Ramblings and Recollections of 2012 (so far)
I know what you are thinking. “Who does this guy think he is? Interviewing himself?” Bear with me now. It has been a rough first full year back breeding Leos. Last year was only a partial year of breeding. Things were newer, fresher and more fun. This year has been, well, tribulations and trials and . . . So it’s been tough finding topics for interviews with REAL Leopard Gecko breeders.
Incubation and Fertility
There are, however, 32 juvenile and newly hatched Geks in the racks. I hatched 37 (the other five were either culled for developmental issues or sold to local folks) up to this point while battling moisture problems in my Geo cups and fertility problems in my breeding groups. The moisture problems have cleared up by using less water in the Geos; first filling them up with the recommended Perlite and water ratio, then pouring as much of the water off as I could. Of course, I read about this approach on the gecko forum. Thanks forum posters. My follow-up methodology was easy. I wiped the condensation off the lids when it became too thick. Duh! Guess the “fill ’em up, set up the eggs, and forget about ’em” approach was NOT one to follow with my incubator in my Gek room. Might work for you; didn’t work for me.

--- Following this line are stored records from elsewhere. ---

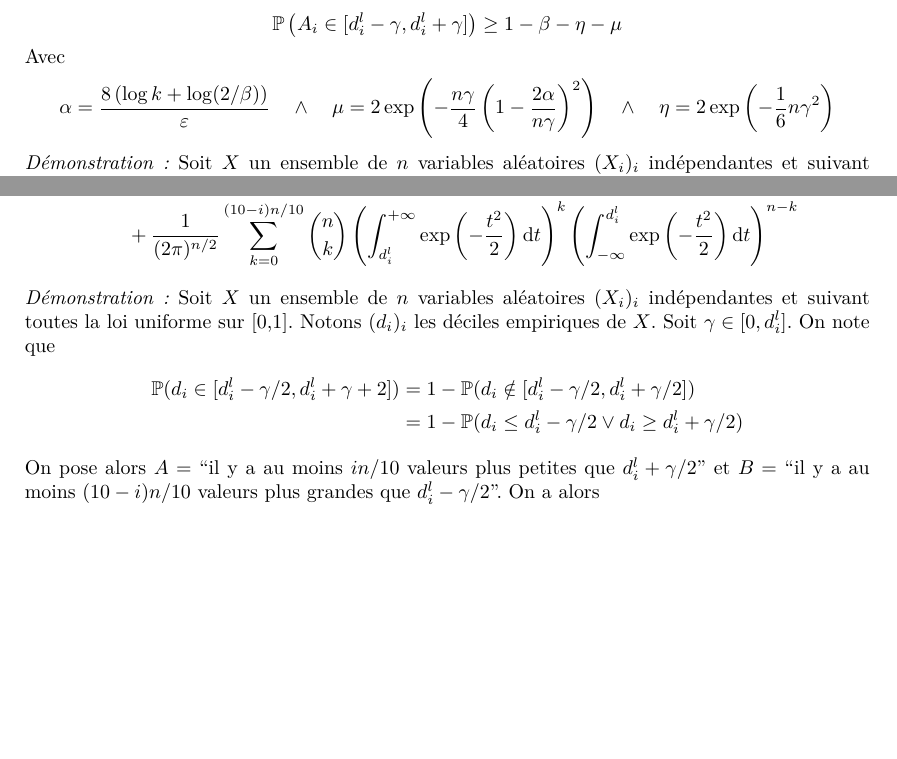
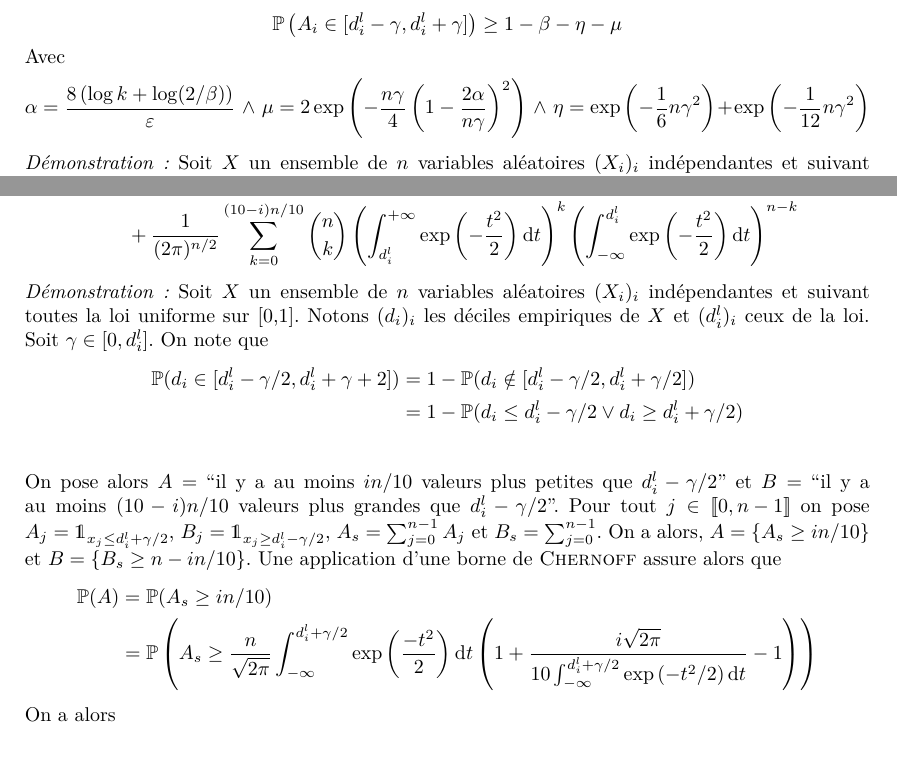
Before and after one commit to alexicanesse/Stage-L3, a LaTeX document (proofs/source/rapport.tex): two parts of pages 9 and 15 of 18, joined at a grey line, cut so that both start at the same text, the shorter picture padded with empty space. The pictures show the PDF file proofs/rapport.pdf that the author committed with the source.

Commit message:
correction d'une borne dans le cas uniforme

```diff
--- a/proofs/source/rapport.tex
+++ b/proofs/source/rapport.tex
@@ -352,7 +352,7 @@ Nous allons commencer par démontrer quelques lemmes intermédiaires afin de dé
 \lemme{Estimation de l'écard entre les déciles empiriques et ceux de la loi uniforme.}\\
 Soit \(X\) un ensemble de \(n\) variables aléatoires \((X_i)_i\) indépendantes et suivant toutes la loi uniforme sur [0,1] et soit \(\gamma \in [0,0.1]\). Notons \((d_i)_i\) les déciles empiriques de \(X\) et \((d_i^l)_i\) les déciles de la loi. Pour tout \(i \in \inte 1 9\)
 \[
-    \mathbb P(d_i \in [d_i^l - \gamma/2, d_i^l + \gamma/2]) \geq 1 - 2\exp\left( -\dfrac{1}{6}n\gamma^2 \right)\\
+    \mathbb P(d_i \in [d_i^l - \gamma/2, d_i^l + \gamma/2]) \geq 1 - \exp\left( -\dfrac{1}{6}n\gamma^2 \right) - \exp\left( -\dfrac{1}{12}n\gamma^2 \right)\\
 \]
 
 
@@ -369,3 +369,4 @@ On pose alors \(A = \) ``il y a au moins \(in/10\) valeurs plus petites que \(d_
 \begin{align*}
     \mathbb P(d_i \in [d_i^l - \gamma/2, d_i^l + \gamma/2]) & = 1 - \mathbb P(A \cup B)\\
     & \geq 1 - \mathbb P(A) - \mathbb P(B)\\
+    & \geq 1 - \mathbb P(A_s \geq in/10) - \mathbb P(B_s \leq in/10)\\
@@ -433,7 +433,7 @@ Soit \(X\) un ensemble de \(n\) variables aléatoires \((X_i)_i\) indépendantes
 \]
 Avec
 \[
-    \alpha = \dfrac{8\left( \log k + \log(2/\beta) \right)}{\varepsilon}  \quad \wedge \quad \mu = 2\exp\left( - \dfrac{n\gamma}{4}\left(1 - \dfrac{2\alpha}{n\gamma}\right)^2\right) \quad \wedge \quad \eta  = 2\exp\left( -\dfrac{1}{6}n\gamma^2 \right)
+    \alpha = \dfrac{8\left( \log k + \log(2/\beta) \right)}{\varepsilon}  \ \wedge \ \mu = 2\exp\left( - \dfrac{n\gamma}{4}\left(1 - \dfrac{2\alpha}{n\gamma}\right)^2\right) \ \wedge \ \eta  = \exp\left( -\dfrac{1}{6}n\gamma^2 \right) + \exp\left( -\dfrac{1}{12}n\gamma^2 \right)
 \]
 
 \textit{Démonstration:} Soit \(X\) un ensemble de \(n\) variables aléatoires \((X_i)_i\) indépendantes et suivant toutes la loi uniforme sur [0,1]. Soit \(\gamma \in [0,0.1]\), \(i \in \inte 1 9 \), \(k \in \N\) et \(\beta \in [0,1]\). Notons \((d_i)_i\) les déciles empiriques de \(X\) et \((d_i^l)_i\) ceux de la loi. Posons \(A\) la variable aléatoire \mintinline{cpp}{HistogramMethod(X, epsilon, k, a, b)}.\\
@@ -725,13 +725,19 @@ Avec
     & \quad + \dfrac{1}{(2\pi)^{n/2}}\sum_{k = 0}^{(10-i)n/10}\binom{n}{k}\left( \int_{d^l_i}^{+\infty}\exp\left( -\dfrac{t^2}{2} \right)\dt t \right)^k \left( \int_{-\infty}^{d^l_i}\exp\left( -\dfrac{t^2}{2} \right)\dt t  \right)^{n - k}
 \end{align*}
 
-\textit{Démonstration:} Soit \(X\) un ensemble de \(n\) variables aléatoires \((X_i)_i\) indépendantes et suivant toutes la loi uniforme sur [0,1]. Notons \((d_i)_i\) les déciles empiriques de \(X\). Soit \(\gamma \in [0,d^l_i]\). On note que
+\textit{Démonstration:} Soit \(X\) un ensemble de \(n\) variables aléatoires \((X_i)_i\) indépendantes et suivant toutes la loi uniforme sur [0,1]. Notons \((d_i)_i\) les déciles empiriques de \(X\) et \((d_i^l)_i\) ceux de la loi. Soit \(\gamma \in [0,d^l_i]\). On note que
 \begin{align*}
     \mathbb P(d_i \in [d^l_i - \gamma/2, d^l_i + \gamma+2]) & = 1 - \mathbb P(d_i \notin [d^l_i - \gamma/2, d^l_i + \gamma/2])\\
-    & = 1 - \mathbb P(d_i \leq d^l_i - \gamma/2 \vee d_i \geq d^l_i + \gamma/2)
+    & = 1 - \mathbb P(d_i \leq d^l_i - \gamma/2 \vee d_i \geq d^l_i + \gamma/2)\\
 \end{align*}
 
-On pose alors \(A = \) ``il y a au moins \(in/10\) valeurs plus petites que \(d^l_i + \gamma/2\)'' et \(B = \) ``il y a au moins \((10-i)n/10\) valeurs plus grandes que \(d^l_i - \gamma/2\)''. On a alors
+On pose alors \(A = \) ``il y a au moins \(in/10\) valeurs plus petites que \(d^l_i - \gamma/2\)'' et \(B = \) ``il y a au moins \((10-i)n/10\) valeurs plus grandes que \(d^l_i - \gamma/2\)''. Pour tout \(j \in \inte 0 {n-1}\) on pose \(A_j = \un_{x_j \leq d^l_i + \gamma/2}\), \(B_j = \un_{x_j \geq d^l_i - \gamma/2}\), \(A_s = \sum_{j = 0}^{n-1} A_j\) et \(B_s = \sum_{j = 0}^{n-1}\). On a alors, \(A = \{A_s \geq in/10\}\) et \(B = \{B_s \geq  n - in/10\}\). Une application d'une borne de {\sc Chernoff} assure alors que
+\begin{align*}
+    \mathbb P(A) & = \mathbb P (A_s \geq in/10)\\
+    & = \mathbb P \left(A_s \geq \dfrac{n}{\sqrt{2\pi}}\int_{-\infty}^{d^l_i + \gamma/2}   \exp\left( \dfrac{-t^2}{2} \right)\dt t  \left( 1 + \dfrac{i\sqrt{2\pi}}{10\int_{-\infty}^{d^l_i + \gamma/2}   \exp\left( {-t^2}/{2} \right)\dt t}  - 1\right)\right)
+\end{align*}
+
+On a alors
 
 \begin{align*}
     &\ \mathbb P(d_i \in [d^l_i - \gamma/2, d^l_i + \gamma/2])\\
```
Also changed, not shown: proofs/rapport.pdf, proofs/source/rapport.tex (11 more changed lines).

Fertility ramped up to better hatch ratios when I changed my vitamins. I used Vionate, which is not as easy to powder live food items with as the finely ground vitamins. It is a bit coarser, but the Geks seemed to partake of that from their vitamin cups a tad bit more than usual. Of course, I am just now seeing the improvement, in time for me to close down the breeding operations here for the year. The eggs already in the incubator are the last ones I will set. I have only one female still in production (only six left in the breeding racks), and if her eggs have good size I might add them to the incubator. The two she laid in the water cup were thrown out this morning.

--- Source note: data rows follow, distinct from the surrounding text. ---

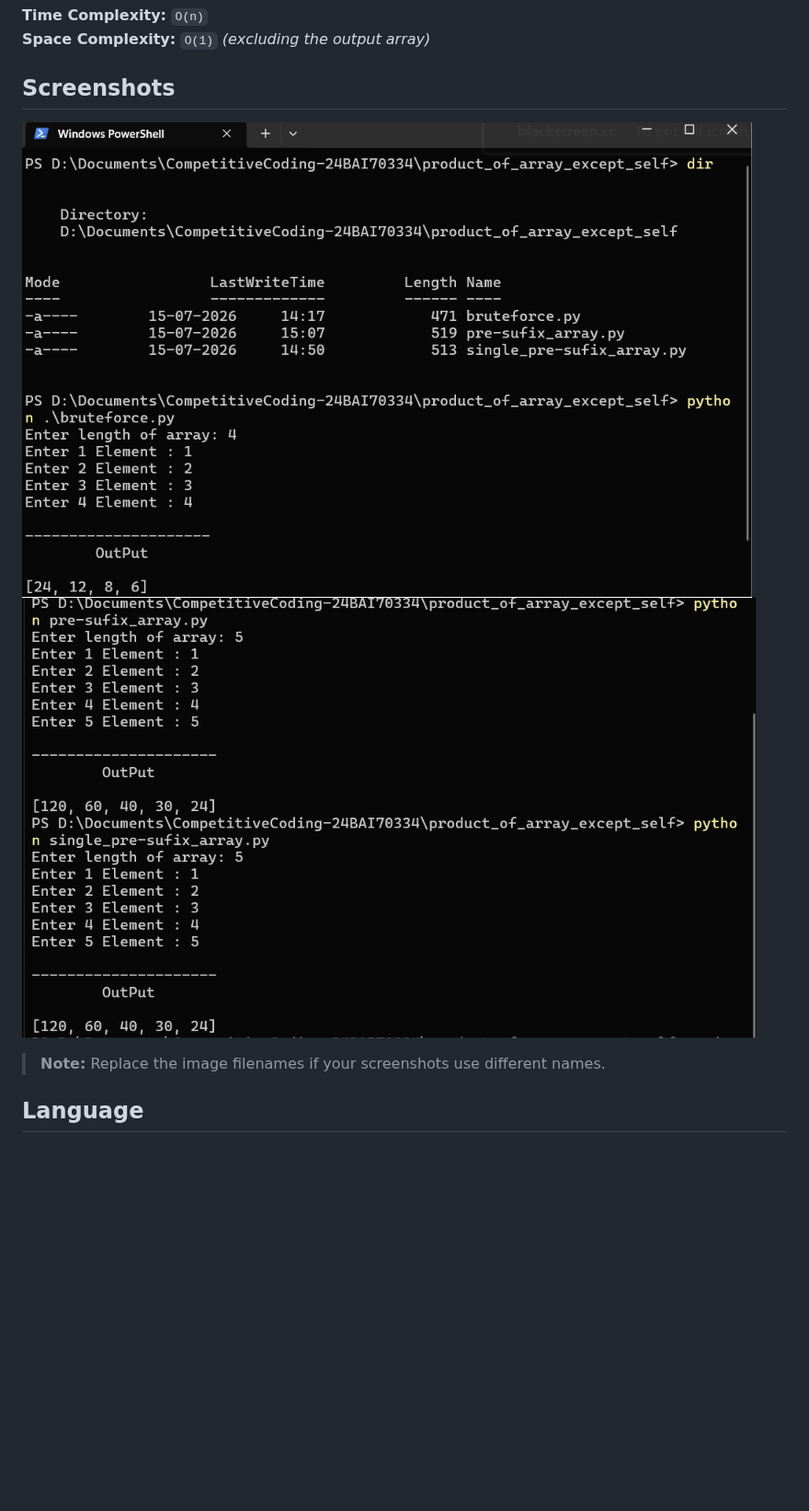
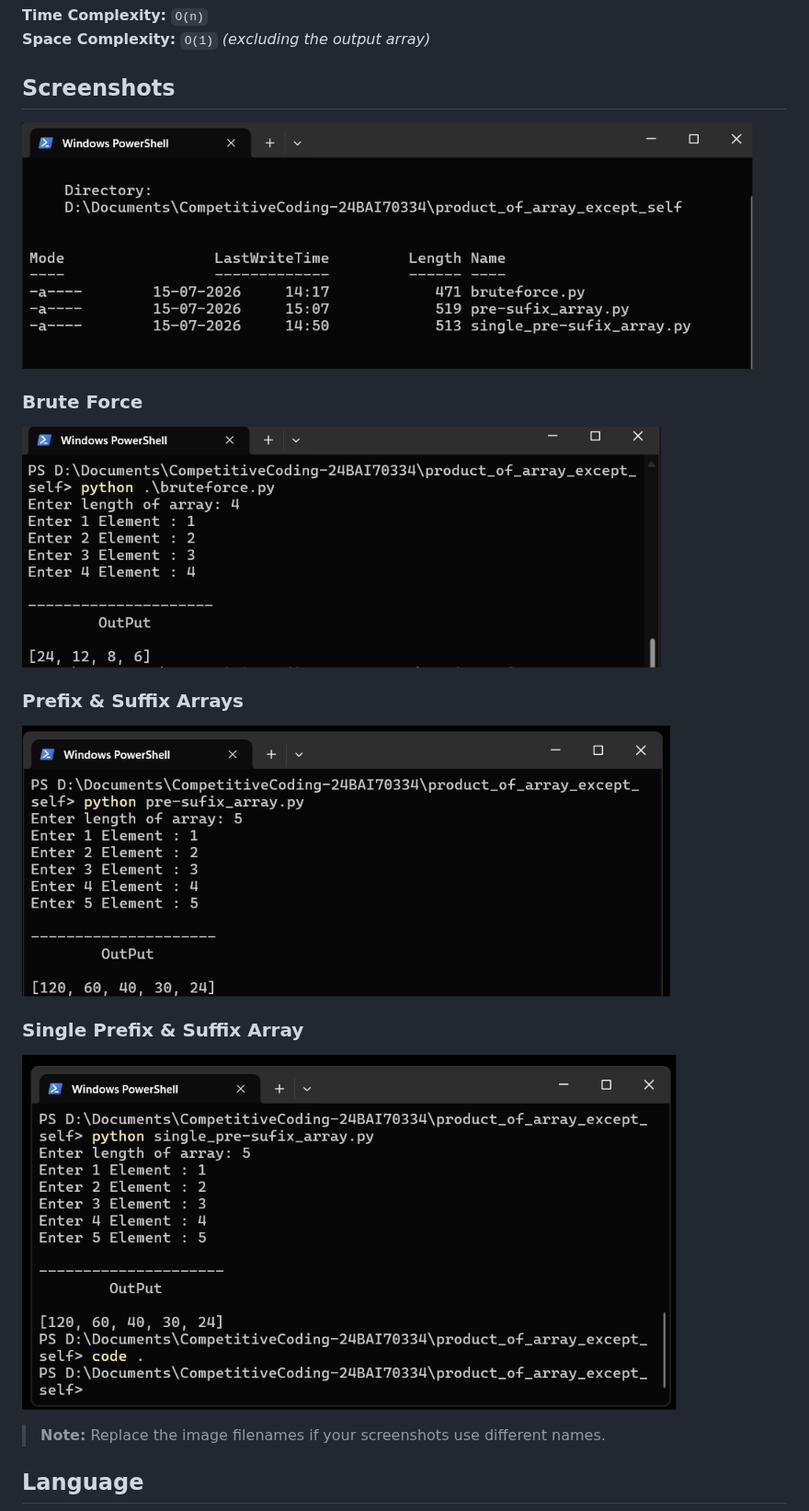
Before and after one commit to Anu-don/CompetitiveCoding-24BAI70334, a Markdown page: product_of_array_except_self/README.md, the part around one of its changes. Shown at 92% size. GitHub-like rendering; pictures changed too: product_of_array_except_self/image-1.png (deleted), product_of_array_except_self/image.png (deleted), product_of_array_except_self/screenshots/bruteforce.png (added); blank space fills up the shorter version.

Commit message:
changing to struture png

```diff
--- a/product_of_array_except_self/README.md
+++ b/product_of_array_except_self/README.md
@@ -41,9 +41,17 @@ This repository contains multiple Python solutions for the **Product of Array Ex
 **Space Complexity:** `O(1)` *(excluding the output array)*
 
 ## Screenshots
+![Screenshots](screenshots/image.png)
 
-![Sample Screenshot](image.png)
-![bruteforce.py, pre-sufix_array.py, single_pre-suffix_array.py](image-1.png)
+
+### Brute Force
+![Brute Force](screenshots/bruteforce.png)
+
+### Prefix & Suffix Arrays
+![Prefix & Suffix](screenshots/pre-sufix_array.png)
+
+### Single Prefix & Suffix Array
+![Single Prefix & Suffix](screenshots/single_pre-sufix_array.png)
 
 > **Note:** Replace the image filenames if your screenshots use different names.
 
```
Also changed, not shown: other parts of product_of_array_except_self/README.md (+3 -1 lines).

Although it has not gone as I anticipated (or hoped for), I am happy with several of the young Geks in my shoebox tubs. The babies from my W & Y Bell Albino male from TUG have been problematic. They are tough to discern-“is they or isn’t they” W & Ys. The lightest hypo-ish Normal TSM looks to have higher than normal white on his sides, so he might be a W & Y. The Bell Albino TSFe from the TUG male is brighter than the average Bell Albino, so she, too, might be a W & Y. I’m saving judgment on a few of the other normals until I see them grow to adult size. I can say without reservation that, when I get my JMG W & Y female into the breeding scheme next year, I should NOT have this problem. She looks the part. I can “see” her W & Y characteristics quite clearly. Yes, I’ve read the posts on the Gecko Forum about “how to” identify the W & Y. It seems that Bell Albino W & Ys just look a bit different than the other W & Ys, or at
least mine certainly does.
There are several wonderful Bold Striped juvies in the racks bred from my OG breeders from Eric, along with a smattering of nice Tangerines from my Electric Tangerine male from Kelli and the Hypo Tang and Blood males from JMG. None will be the “call home” Tangs I wanted, but few ever are. I’ll await their transformation as they mature. I did hatch a few from the Blood male and a Bold Stripe female. That was one mating I REALLY wanted to work. Looks like it did. I was simply attempting to add more bold markings to Bloods with spotted heads. A couple of TUG snows from a very green Hypo TUG Snow male (now living with my grandson who got me started in this endeavor last year) and a lovely Hypo Lavender Bell Albino female from Pac Herp look like “crackers.”
Now all I need to do is to let them mature and develop before sorting them out. I’ll bet that won’t be as easy as it seems.